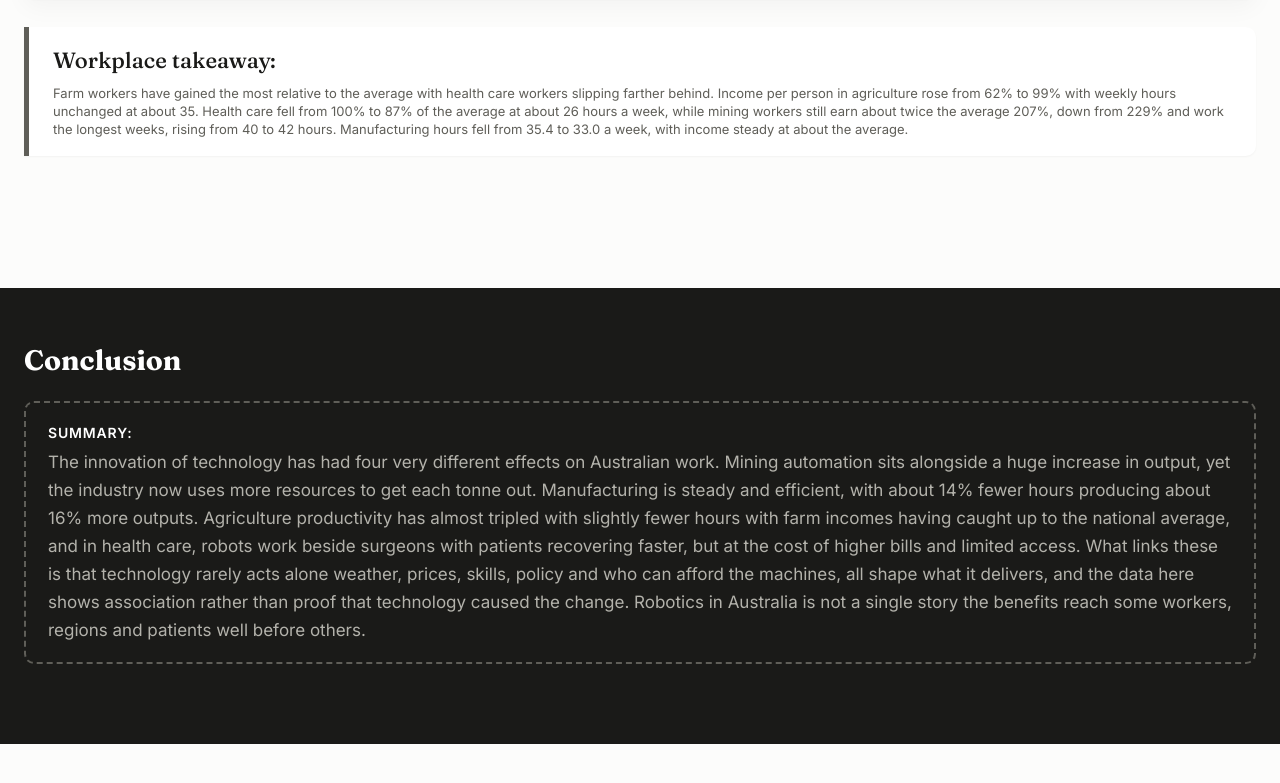
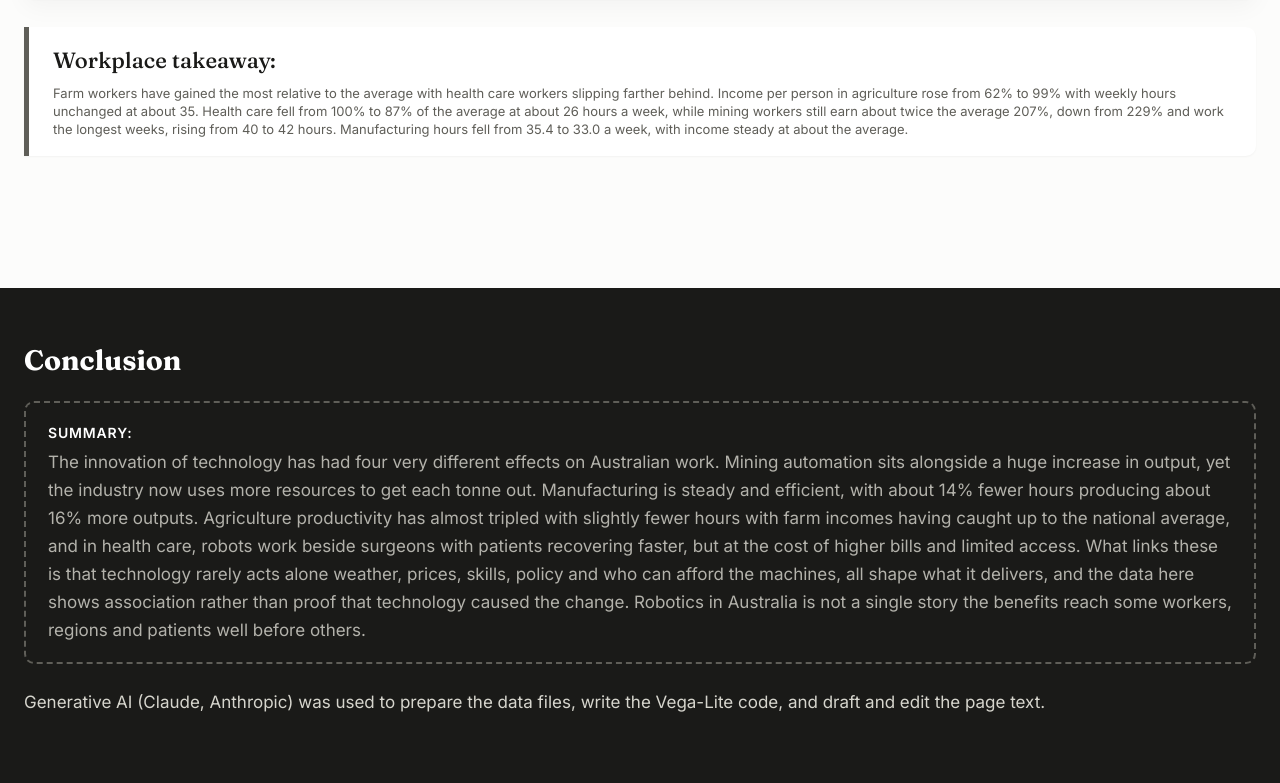
Before and after one commit to Ivanleu16/Ivan, a plain HTML site: page DV2 /index.html in a window 1280 px wide. Shown: the part 7297-8080 px from the top of the page. Before the commit the page ends 8041 px from the top, so only its background shows below. Drawn offline with Linux system fonts and the light colour scheme; a script that the page names is missing.

Commit message:
ai acknowledgment

```diff
--- a/DV2 /index.html
+++ b/DV2 /index.html
@@ -502,6 +502,7 @@
         rather than proof that technology caused the change. Robotics in Australia is not a single story the benefits
         reach some workers, regions and patients well before others.
       </div>
+      <p>Generative AI (Claude, Anthropic) was used to prepare the data files, write the Vega-Lite code, and draft and edit the page text.</p>
     </div>
   </footer>
 
```
Also changed, not shown: 2 other files.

········

◆ **PROMPT**:
Set down the material exactly as given, but print none of the pictures.

◆ **RESPONSE**:
Before and after one commit to Ivanleu16/Ivan, a plain HTML site: page DV2 /index.html in a window 1280 px wide. Shown: the part 7297-8080 px from the top of the page. Before the commit the page ends 8041 px from the top, so only its background shows below. Drawn offline with Linux system fonts and the light colour scheme; a script that the page names is missing.

Commit message:
ai acknowledgment

```diff
--- a/DV2 /index.html
+++ b/DV2 /index.html
@@ -502,6 +502,7 @@
         rather than proof that technology caused the change. Robotics in Australia is not a single story the benefits
         reach some workers, regions and patients well before others.
       </div>
+      <p>Generative AI (Claude, Anthropic) was used to prepare the data files, write the Vega-Lite code, and draft and edit the page text.</p>
     </div>
   </footer>
 
```
Also changed, not shown: 2 other files.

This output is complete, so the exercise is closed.